By Josh Qian, Daily Staff Reporter
Published April 12, 2012
Hope for patients with the neurological degenerative disease amyotrophic lateral sclerosis, commonly referred to as ALS or Lou Gehrig’s disease, has been found with a recent discovery the University made in partnership with Emory University and Harvard University.
ALS causes nerve cells to stop functioning properly and eventually die. This then leads to muscle weakness, paralysis and eventually death in most ALS patients.
The University’s study — sponsored by NeuralStem Inc., a company with patented technology that produces neural stem cells — was the first to show that stem cells can be safely implanted into the spinal cords of patients with ALS as a form of treatment.

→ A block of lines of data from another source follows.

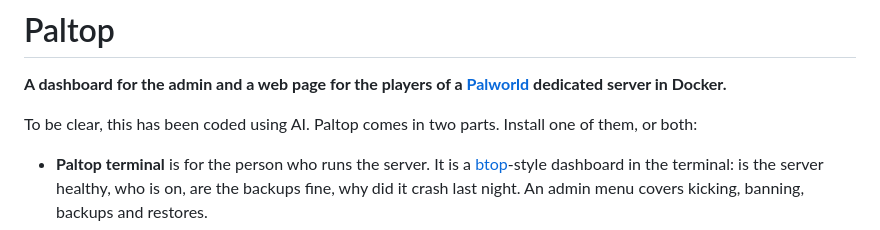
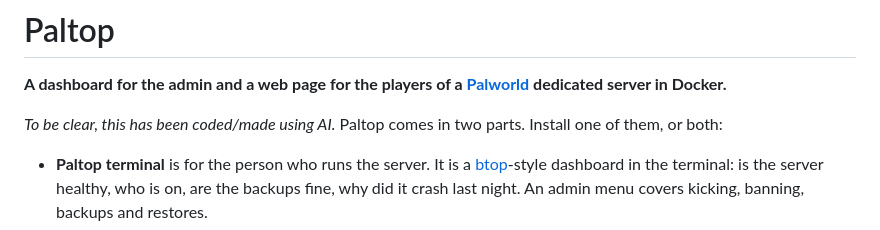
Before and after one commit to SeanDavidS/paltop, a Markdown page: README.md, the part around the change. Drawn GitHub-style.

Commit message:
Clarify AI usage in README
Updated wording to clarify the use of AI in development.

```diff
--- a/README.md
+++ b/README.md
@@ -3,7 +3,7 @@
 **A dashboard for the admin and a web page for the players of a
 [Palworld](https://www.pocketpair.jp/palworld) dedicated server in Docker.**
 
-To be clear, this has been coded using AI.
+*To be clear, this has been coded/made using AI.*
 Paltop comes in two parts. Install one of them, or both:
 
 - **Paltop terminal** is for the person who runs the server. It is a
```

Wiley Online Library, a multidisciplinary collection of online resources, has published the study and Stem Cells, a peer-reviewed science journal, will soon publish the study in print.
Neurology Prof. Eva Feldman — the director of the A. Alfred Taubman Medical Research Institute and the University of Michigan Health System’s ALS Clinic —serves as the principal investigator of the ongoing trials and was the senior author of the paper.
“We have learned so much about stem cells and the promise they hold for effective treatment of devastating diseases like ALS,” Feldman said.
Feldman explained that implanted stem cells wont form the motor neurons that control muscle function and are affected by the disease. Instead, they form a type of support cells, called glial cells, which make contact with motor neurons. The glial cells fill in the gaps of the spinal neurons affected by ALS.
“I like to say these cells clean up the neighborhood that the motor neurons live in,” Feldman said. “These support cells remove toxins, provide nutrition and supply certain proteins that we know help protect the neurons under attack by the disease.”
Feldman said that the team created a special delivery apparatus for implanting stem cells directly into patients’ spinal cords.
“Implanting stem cells in the human spinal cord had never been done before, as far as we know,” she said.
Feldman explained that Nicholas Boulis, neurosurgery professor of Emory and one of Feldman’s past post-doctoral fellows, was a key collaborator in developing the method of implanting the stem cells.
“You have to understand that the spinal cord goes up and down as the patient breathes,” Feldman said. “Boulis devised a way to overcome this obstacle by bolting the delivery device into the plates, or lamina, of the spinal column. It’s really quite a remarkable achievement in itself.”
Feldman added that it took the team years to devise the most effective procedure they first tested on animal models before the U.S. Food and Drug Administration gave the team permission for human clinical trials in January 2010.
“So far 12 individuals have undergone the procedure,” Feldman said. “We have been very encouraged by our ability to safely implant stem cells in the human spinal cord, but we have a long way to go.”
Feldman said the patients who have gone through the procedure have not experienced any serious adverse side effects, and some patients have shown a reduction in the progression of the disease.
“We do extensive tests on the patients before they leave the hospital and follow them for months,” Feldman said. “All of our findings point to the safety of the procedure.”
Though Feldman said it is too early to evaluate the efficacy of the treatment, she believes the FDA will approve it for widespread clinical use in three to four years. She added that she expects multiple breakthroughs in stem cell research application in the coming years.
“We are making great progress in laboratories around the world … I think we will be amazed 20 years from now what we will be able to do with stem cell technology.”